Shotgun asks Chalky how he came to know Oscar, and Chalky’s surprised that Oscar didn’t tell them anything other than to pick him up and get him some clean clothes. The discussion of how Chalky knows Oscar doesn’t happen, as the driver -- without headlights on, mind you -- abruptly turns off the road, freaking Chalky out a little bit with his apparent Daredevil-esque radar. They pull up at a dark house, and the men get out and go up to the house, leaving Chalky and Daughter alone. "You worked for Mr. Boneau?" he asks, and Chalky explains that he got himself in a "knockdown" with some corner boys. "The way I was then, looked for a fight any old how," he says. "Never even felt that razor", he adds. (And that’s the origin of that!) But he kept on fighting through the copious amounts of blood, and then this man came out, unlike anything Chalky’d ever seen. Folks just moved out of his way. The corner boys took off, and Chalky thanked him, but was too wounded to walk away. Oscar took him before the police came and put him to work. Taught him everything he knows. "That Oscar," says Chalky.
A light comes on in the house. "Haven of grace," Daughter explains to a puzzled Chalky (and to anyone else who didn’t take French throughout his time in the Canadian school system that that’s what "Havre de Grace" means). Another guy approaches the car from the house, telling them they can get out. Chalky’s still pretty wary, and the guy introduces himself as Winston, but everybody calls him "Scrapper," for reasons unknown.
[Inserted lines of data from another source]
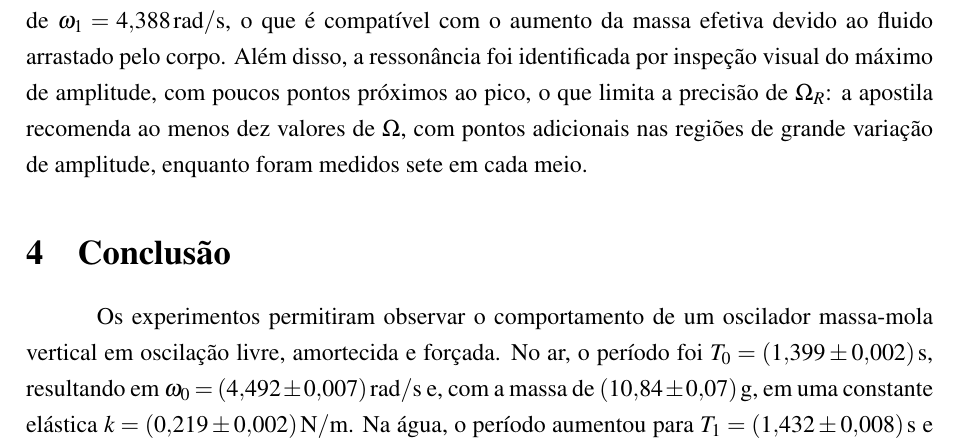
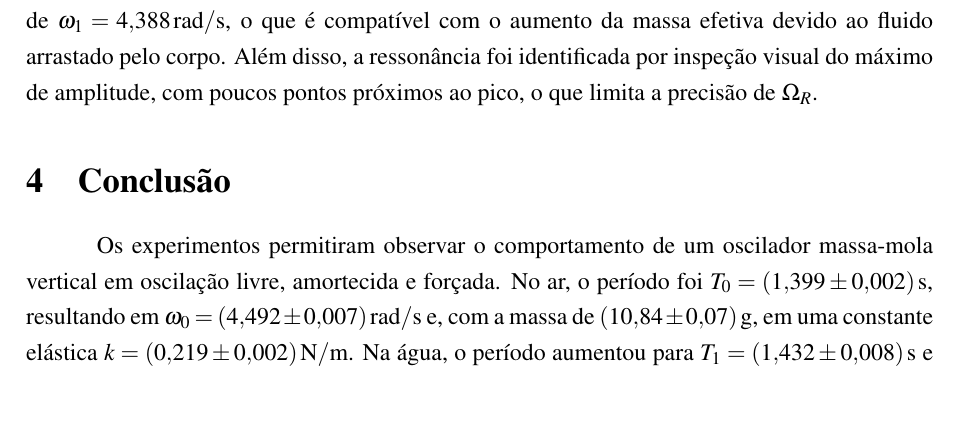
Before and after one commit to flaviocoding22/Relatorios, a LaTeX document (Relatorio_Pratica3.tex): part of page 20 of 21, cut so that both start at the same text, the shorter picture padded with empty space. Compiled offline with pdfLaTeX.

Commit message:
Remove menção ao número de valores de Omega como limitação
Co-Authored-By: Claude Opus 5.5 <noreply@anthropic.com>
Claude-Session: https://claude.ai/code/session_01W3qHP7Dbr7TmJWhXfJuJSJ

```diff
--- a/Relatorio_Pratica3.tex
+++ b/Relatorio_Pratica3.tex
@@ -749,7 +749,7 @@ Valor experimental & --- & --- & $4{,}21\pm0{,}03$ \\
 \fonte{Elaborada pelos autores.}
 \end{table}
 
-Todas as previsões indicam diminuição de $\Omega_r$ em relação a $\omega_0$, mas ficam acima do valor experimental. O deslocamento observado ($6{,}3\%$ abaixo de $\omega_0$) é bem maior que o previsto com $\gamma=0{,}37\un{rad/s}$ ($0{,}7\%$) e mais próximo das previsões com os valores maiores de $\gamma$. As três estimativas de $\gamma$ ($0{,}37$; $0{,}61$ e $0{,}96\un{rad/s}$) não são compatíveis entre si dentro das incertezas, o que indica que o modelo de atrito viscoso linear, com $\omega_0$ igual ao do ar, descreve o sistema na água apenas de modo aproximado. Um indício disso é que a frequência natural obtida no ajuste da curva de ressonância, $(4{,}41\pm0{,}03)\un{rad/s}$, é menor que a medida no ar e próxima de $\omega_1=4{,}388\un{rad/s}$, o que é compatível com o aumento da massa efetiva devido ao fluido arrastado pelo corpo. Além disso, a ressonância foi identificada por inspeção visual do máximo de amplitude, com poucos pontos próximos ao pico, o que limita a precisão de $\Omega_R$: a apostila recomenda ao menos dez valores de $\Omega$, com pontos adicionais nas regiões de grande variação de amplitude, enquanto foram medidos sete em cada meio.
+Todas as previsões indicam diminuição de $\Omega_r$ em relação a $\omega_0$, mas ficam acima do valor experimental. O deslocamento observado ($6{,}3\%$ abaixo de $\omega_0$) é bem maior que o previsto com $\gamma=0{,}37\un{rad/s}$ ($0{,}7\%$) e mais próximo das previsões com os valores maiores de $\gamma$. As três estimativas de $\gamma$ ($0{,}37$; $0{,}61$ e $0{,}96\un{rad/s}$) não são compatíveis entre si dentro das incertezas, o que indica que o modelo de atrito viscoso linear, com $\omega_0$ igual ao do ar, descreve o sistema na água apenas de modo aproximado. Um indício disso é que a frequência natural obtida no ajuste da curva de ressonância, $(4{,}41\pm0{,}03)\un{rad/s}$, é menor que a medida no ar e próxima de $\omega_1=4{,}388\un{rad/s}$, o que é compatível com o aumento da massa efetiva devido ao fluido arrastado pelo corpo. Além disso, a ressonância foi identificada por inspeção visual do máximo de amplitude, com poucos pontos próximos ao pico, o que limita a precisão de $\Omega_R$.
 
 % ======================== pags/4-Conclusao.tex ========================
 \section{Conclusão}
```
Also changed, not shown: pags/3-Resultados_experimentais.tex (+1 -1 lines), Relatorio_Pratica3.pdf, 1 other file.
It’s not my experience that people are unaware of why they get the nicknames they do, so let’s assume he’s being a little bashful. He’s Oscar’s nephew.